* _Entries supplied_:
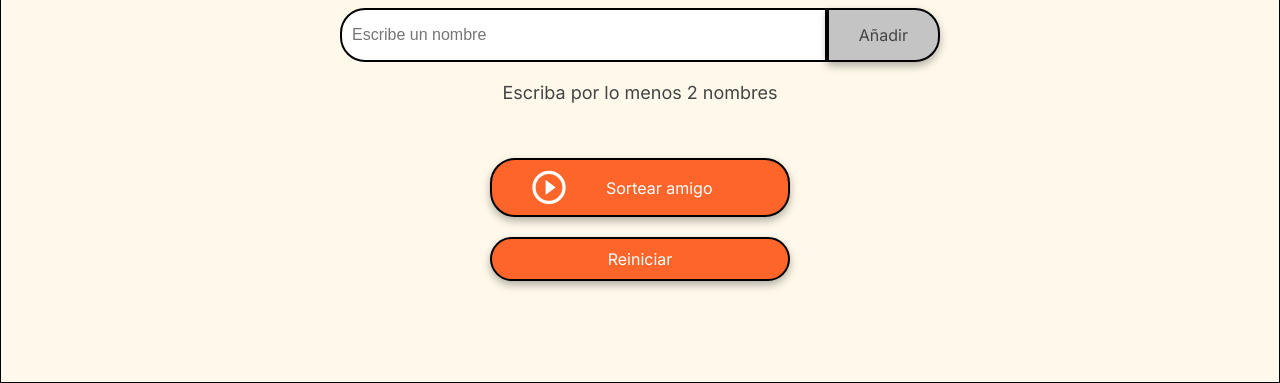
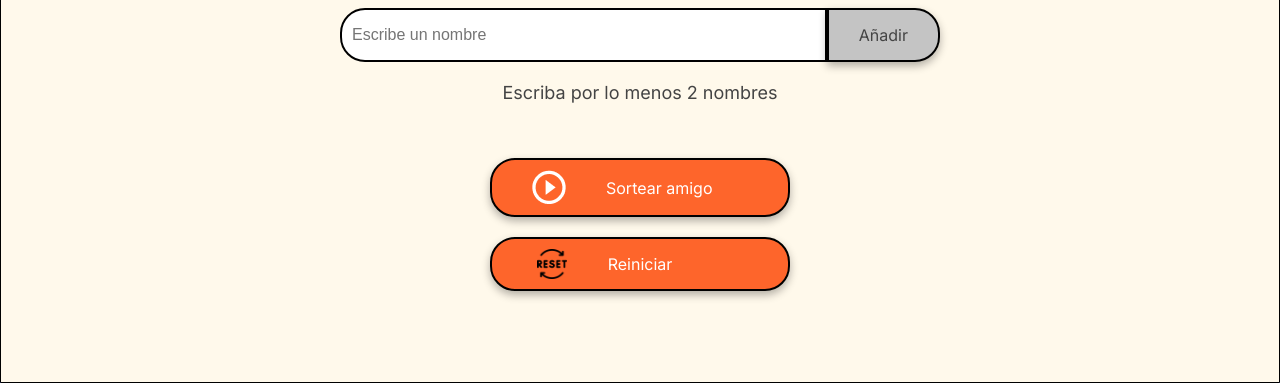
Before and after one commit to Roberto-L/amigo-secreto-roberto, a plain HTML site: page index.html in a window 1280 px wide. Shown: the part 417-800 px from the top of the page. Drawn offline with Linux system fonts and the light colour scheme.

Commit message:
Actualizar boton reiniciar

```diff
--- a/index.html
+++ b/index.html
@@ -32,7 +32,10 @@
                     <img src="assets/play_circle_outline.png" alt="Ícono para sortear">
                     Sortear amigo
                 </button>
-                <button class="button-restart" onclick="restart()" aria -label="Restart">Reiniciar</button>
+                <button class="button-restart" onclick="restart()" aria -label="Restart">
+                    <img src="assets/reiniciar.png">
+                    <span>Reiniciar</span>
+                    </button>
             </div>
         </section>
     </main>
--- a/style.css
+++ b/style.css
@@ -157,14 +157,25 @@ ul {
     display: flex;
     align-items: center;
     width: 100%;
-    padding: 10px 40px;
     color: var(--color-white);
     background-color: var(--color-button);
     font-size: 16px;
     justify-content: center;
     margin-top: 20px;
+    position: relative;
 }
 
+.button-restart img{
+    position: absolute;
+    left: 45px;
+    width: 30px;
+    height: auto;
+}
+
+.button-restart span {
+    flex: 1;
+    text-align: center;
+}
 
 .button-draw img {
     margin-right: 40px;
```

* _What is needed_: What's needed is a word-for-word retyping of the listing, minus its pictures.

* _Response area_:
Before and after one commit to Roberto-L/amigo-secreto-roberto, a plain HTML site: page index.html in a window 1280 px wide. Shown: the part 417-800 px from the top of the page. Drawn offline with Linux system fonts and the light colour scheme.

Commit message:
Actualizar boton reiniciar

```diff
--- a/index.html
+++ b/index.html
@@ -32,7 +32,10 @@
                     <img src="assets/play_circle_outline.png" alt="Ícono para sortear">
                     Sortear amigo
                 </button>
-                <button class="button-restart" onclick="restart()" aria -label="Restart">Reiniciar</button>
+                <button class="button-restart" onclick="restart()" aria -label="Restart">
+                    <img src="assets/reiniciar.png">
+                    <span>Reiniciar</span>
+                    </button>
             </div>
         </section>
     </main>
--- a/style.css
+++ b/style.css
@@ -157,14 +157,25 @@ ul {
     display: flex;
     align-items: center;
     width: 100%;
-    padding: 10px 40px;
     color: var(--color-white);
     background-color: var(--color-button);
     font-size: 16px;
     justify-content: center;
     margin-top: 20px;
+    position: relative;
 }
 
+.button-restart img{
+    position: absolute;
+    left: 45px;
+    width: 30px;
+    height: auto;
+}
+
+.button-restart span {
+    flex: 1;
+    text-align: center;
+}
 
 .button-draw img {
     margin-right: 40px;
```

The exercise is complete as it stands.